But another minister told me the defeat is “bad for Brexit” and was openly frustrated and worried about their colleagues’ behaviour.
Conservative MPs clash
The defeat came after opposition parties joined forces with Conservative rebels during a heated debate in the Chamber on the amendment.
Critics accused those behind the amendment – which was authored by former attorney general Dominic Grieve and championed by other pro-Remain campaigners – of trying to “frustrate” Brexit and tying the government’s hands.
After the result was announced, one of the rebels, former cabinet minister Nicky Morgan, tweeted: “Tonight Parliament took control of the EU Withdrawal process.”
But other Conservative MPs reacted angrily, with one, Nadine Dorries, saying the rebels should be deselected.
Tonight, the Tory rebels have put a spring in Labours step, given them a taste of winning, guaranteed the party a weekend of bad press, undermined the PM and devalued her impact in Brussels. They should be deselected and never allowed to stand as a Tory MP, ever again.
— Nadine Dorries (@NadineDorries) December 13, 2017
End of Twitter post by @NadineDorries
This is not about a Govt defeat but about a Parliamentary victory Proud to have supported a #MeaningfulVote
— Sarah Wollaston (@sarahwollaston) December 13, 2017
End of Twitter post by @sarahwollaston
The Tory rebels were Mr Grieve, Heidi Allen, Ken Clarke, Jonathan Djanogly, Stephen Hammond, Sir Oliver Heald, Nicky Morgan, Bob Neill, Antoinette Sandbach, Anna Soubry and Sarah Wollaston.
Another Conservative MP, John Stevenson, abstained by voting in both lobbies.
Two Labour MPs, Frank Field and Kate Hoey, voted with the government.
What the vote was about
The UK is due to leave the EU in March 2019, and negotiations are taking place on what their relationship will be like in the future.
The EU Withdrawal Bill is a key part of the government’s exit strategy.
Its effects include ending the supremacy of EU law and copying existing EU law into UK law, so that the same rules and regulations apply on Brexit day.
MPs have been making hundreds of attempts to change its wording – but this is the first time one has succeeded.
Unless the government manages to overturn it further down the line, it means a new Act of Parliament will have to be passed before ministers can implement the withdrawal deal struck with Brussels.
Ministers had made several efforts to placate the Conservative rebels, and argued that Mr Grieve’s amendment would put unnecessary time pressure on the government if talks with the EU continued until the last minute.
They had already promised a vote on the final deal and to enshrine the withdrawal agreement in an Act of Parliament.
But critics demanded a guarantee of a “meaningful vote” before the deal is agreed. They said the wording of the bill would allow ministers to bypass Parliament in implementing what is agreed with Brussels.
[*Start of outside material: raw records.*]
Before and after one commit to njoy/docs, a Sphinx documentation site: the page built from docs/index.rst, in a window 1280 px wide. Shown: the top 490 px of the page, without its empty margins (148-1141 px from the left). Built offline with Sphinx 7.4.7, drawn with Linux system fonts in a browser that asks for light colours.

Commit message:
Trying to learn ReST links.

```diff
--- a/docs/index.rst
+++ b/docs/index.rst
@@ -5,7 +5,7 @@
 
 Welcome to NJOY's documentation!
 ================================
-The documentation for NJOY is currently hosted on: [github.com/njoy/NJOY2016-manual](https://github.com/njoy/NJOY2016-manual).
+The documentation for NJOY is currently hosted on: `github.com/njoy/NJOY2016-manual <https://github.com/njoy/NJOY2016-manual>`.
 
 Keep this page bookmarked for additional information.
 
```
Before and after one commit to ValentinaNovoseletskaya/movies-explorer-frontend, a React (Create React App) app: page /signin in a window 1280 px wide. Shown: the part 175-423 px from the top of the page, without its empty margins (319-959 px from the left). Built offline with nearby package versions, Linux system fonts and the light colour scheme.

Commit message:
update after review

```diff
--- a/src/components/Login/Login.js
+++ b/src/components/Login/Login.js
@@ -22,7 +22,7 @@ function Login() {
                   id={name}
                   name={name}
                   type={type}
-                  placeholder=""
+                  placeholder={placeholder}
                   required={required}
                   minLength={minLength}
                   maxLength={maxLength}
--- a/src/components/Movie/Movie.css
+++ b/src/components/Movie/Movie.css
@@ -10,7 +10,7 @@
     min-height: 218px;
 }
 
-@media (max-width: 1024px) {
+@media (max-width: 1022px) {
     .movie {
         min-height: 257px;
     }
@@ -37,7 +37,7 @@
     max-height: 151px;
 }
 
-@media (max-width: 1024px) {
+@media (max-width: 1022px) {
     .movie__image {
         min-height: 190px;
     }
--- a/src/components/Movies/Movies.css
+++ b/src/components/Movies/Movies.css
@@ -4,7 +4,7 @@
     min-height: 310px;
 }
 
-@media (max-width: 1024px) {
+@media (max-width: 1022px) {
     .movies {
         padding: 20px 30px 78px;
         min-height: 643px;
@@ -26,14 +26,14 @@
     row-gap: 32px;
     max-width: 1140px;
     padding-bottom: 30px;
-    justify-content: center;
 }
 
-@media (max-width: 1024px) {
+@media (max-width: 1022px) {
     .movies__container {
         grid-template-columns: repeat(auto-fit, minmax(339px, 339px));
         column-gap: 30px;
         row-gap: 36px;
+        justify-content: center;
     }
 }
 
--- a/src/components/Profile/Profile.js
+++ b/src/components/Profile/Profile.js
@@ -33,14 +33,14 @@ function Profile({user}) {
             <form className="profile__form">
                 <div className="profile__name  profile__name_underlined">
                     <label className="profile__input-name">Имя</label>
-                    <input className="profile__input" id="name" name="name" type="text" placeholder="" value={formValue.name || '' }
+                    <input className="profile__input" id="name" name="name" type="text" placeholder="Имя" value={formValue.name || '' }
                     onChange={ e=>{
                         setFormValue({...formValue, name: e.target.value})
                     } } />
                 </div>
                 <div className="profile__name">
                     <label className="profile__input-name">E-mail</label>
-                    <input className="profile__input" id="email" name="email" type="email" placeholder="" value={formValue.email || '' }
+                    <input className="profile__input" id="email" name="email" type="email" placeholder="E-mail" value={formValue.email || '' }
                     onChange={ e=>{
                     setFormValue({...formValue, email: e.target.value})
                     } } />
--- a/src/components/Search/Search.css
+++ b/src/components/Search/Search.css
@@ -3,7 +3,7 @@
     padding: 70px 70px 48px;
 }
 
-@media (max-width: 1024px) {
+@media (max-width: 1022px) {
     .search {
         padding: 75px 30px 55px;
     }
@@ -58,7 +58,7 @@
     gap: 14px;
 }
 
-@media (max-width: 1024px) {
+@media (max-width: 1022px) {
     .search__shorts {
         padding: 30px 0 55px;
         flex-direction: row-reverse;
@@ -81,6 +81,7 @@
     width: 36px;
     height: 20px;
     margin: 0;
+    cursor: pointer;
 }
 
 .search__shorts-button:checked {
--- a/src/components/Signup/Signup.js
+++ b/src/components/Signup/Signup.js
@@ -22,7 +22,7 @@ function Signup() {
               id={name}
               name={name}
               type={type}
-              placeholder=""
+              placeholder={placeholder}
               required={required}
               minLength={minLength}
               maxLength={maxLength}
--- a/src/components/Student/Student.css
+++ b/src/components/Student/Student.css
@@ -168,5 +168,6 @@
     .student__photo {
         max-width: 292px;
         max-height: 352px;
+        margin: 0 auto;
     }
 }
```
And minutes before the vote, they offered a last-minute promise of action at a later stage of the bill’s journey through Parliament.
Some Conservatives said this had changed their minds but Mr Grieve said it was “too late”.
Speaking afterwards, the government said: “We are disappointed that Parliament has voted for this amendment despite the strong assurances that we have set out.
“We are as clear as ever that this bill, and the powers within it, are essential.
“This amendment does not prevent us from preparing our statute book for exit day. We will now determine whether further changes are needed to the Bill to ensure it fulfils its vital purpose.”
Justice Minister Dominic Raab said the defeat would not hold up the Brexit process.
“It’s a setback but it’s a fairly minor setback, it won’t frustrate the Brexit process,” he said, adding: “It’s not going to stop us leaving the EU in March 2019.”
Mr Corbyn said “Parliament has asserted itself” amid a “power grab” by the prime minister.
The European Parliament’s chief Brexit co-ordinator Guy Verhofstadt tweeted: “British Parliament takes back control. European and British Parliament together will decide on the final agreement. Interests of the citizens will prevail over narrow party politics. A good day for democracy.”